In just five years, the building had served its purpose, launching several automotive legends: the Model N, the Model T, Henry Ford, and Ford Motor Company. Ford’s next revolution—a manufacturing revolution—would play out over the next few years at Highland Park as the company developed the automotive moving assembly line and the Five Dollar a Day.
The ramifications of the innovative Model T were truly revolutionary. Some were immediately apparent, such as the rush of America’s farmers and rural families to buy the efficient, rugged, low-priced auto. Other effects—good and bad—took years to develop, such as changes in the landscape to accommodate legions of cars, higher wages for manufacturing jobs, auto-related pollution, and a culture of easy mobility.
These are five of many features and innovations that helped make the Model T a legendary automobile.
Flywheel magneto—look Ma, no batteries!
Many early cars, including Ford’s Model N, used batteries to supply electricity to ignite the gasoline; however, batteries eventually run down. Some cars used magnetos to generate electricity. Mounted under the hood, they were driven off the engine’s crankshaft. The Model T’s magneto takes advantage of the fact that an engine’s flywheel is always turning when the engine is running. Magnets on the flywheel rotate past wire coils mounted on the rear of the engine, generating electric current in the coils. So Model T owners didn’t have to fuss with batteries and always had power to start their cars!

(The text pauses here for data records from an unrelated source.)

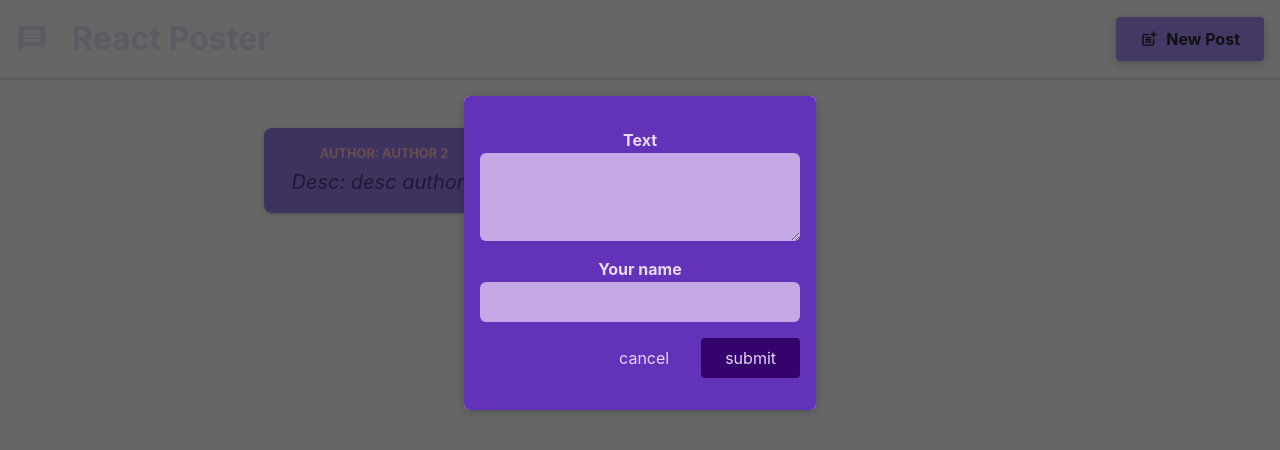
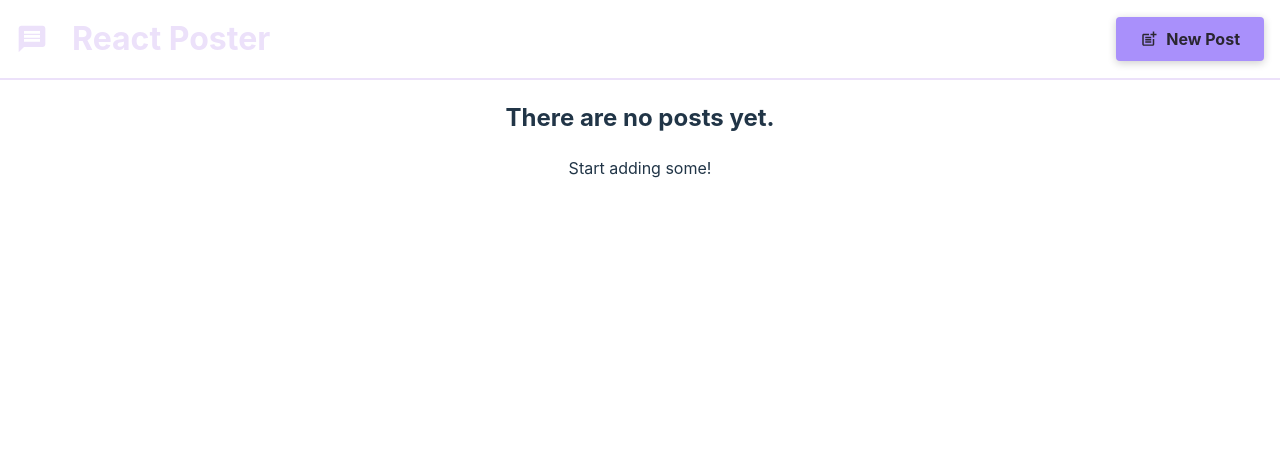
Before and after one commit to phamthimylinhhaui/react-base-course, a React (Vite) app: page / in a window 1280 px wide. Shown: the top 450 px of the page. Built offline with nearby package versions, Linux system fonts and the light colour scheme.

Commit message:
lession-33: outputting list data

```diff
--- a/src/App.jsx
+++ b/src/App.jsx
@@ -4,7 +4,7 @@ import PostList from "./components/PostList.jsx";
 import {useState} from "react";
 
 function App() {
-    const [modalIsVisible, setModalIsVisible] = useState(true) //init state
+    const [modalIsVisible, setModalIsVisible] = useState(false) //init state
     function hideModalHandler() {
         setModalIsVisible(false);
     }
--- a/src/components/NewPost.jsx
+++ b/src/components/NewPost.jsx
@@ -16,7 +16,7 @@ function NewPost(props) {
         e.preventDefault();
         const post = {
             author: enteredAuthor,
-            body: enteredBody,
+            desc: enteredBody,
         }
 
         props.addPost(post)
--- a/src/components/PostList.jsx
+++ b/src/components/PostList.jsx
@@ -23,9 +23,20 @@ export default function PostList({ isPosting, onStopPosting })
                     />
                 </Modal>
             }
-            <ul className={classes.posts}>
-                <Post author='author 2' desc='desc author2'/>
-            </ul>
+            {posts.length > 0 && (
+                <ul className={classes.posts}>
+                    {posts.map((post, index) => (
+                        <Post key={index} author={post.author} desc={post.desc}/>
+                    ))}
+                </ul>
+            )}
+
+            {posts.length === 0 && (
+                <div style={{textAlign: 'center'}}>
+                    <h2>There are no posts yet.</h2>
+                    <p>Start adding some!</p>
+                </div>
+            )}
         </>
     )
 }
```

Planetary transmission—easy to drive
By 1908, most cars had sliding gear transmissions, in which a lever moved spinning gears from one position to another. They were rugged and efficient, but shifting them smoothly was tricky. Ford chose to use an older style planetary transmission that was less suited to large, heavy cars but worked well in the lightweight Model T. The planetary was easy to operate, especially for people who had never driven a car before. Those people were his target market!
Flexible chassis—bends but doesn’t break
Most American roads were just dirt paths in 1908, full of ruts and bumps. Most carmakers dealt with this problem by making their cars big, rigid, and heavy; but Henry Ford made his Model T small, flexible, and light. The front and rear axles pivoted freely, and even the frame was flexible. Like a willow tree bending in the wind, the Model T twisted with ruts and bumps but did not break.
One-piece engine block with removable cylinder head—less expensive to make, easier to maintain
The Model N engine was typical of the period: three separate castings—a crankcase and two cylinder castings—bolted together. The Model T cylinders and crankcase were cast as one piece. This was lighter, required less assembly, and was easier to manufacture. In 1908, the Model T was the only American car made this way. Its removable head was easy to manufacture and made maintenance easier.
Lightweight—better performance, lower price
The Model T’s light weight gave better performance, better fuel economy, and used less material, making the car cheaper. How could it be lighter but still perform well? Many parts were made of vanadium steel, which was stronger than carbon steel, meaning they could also be smaller and lighter. In addition, the one-piece engine block was lighter than the Model N’s three-piece block, and the T used only one spring on each axle, while most others had two or more.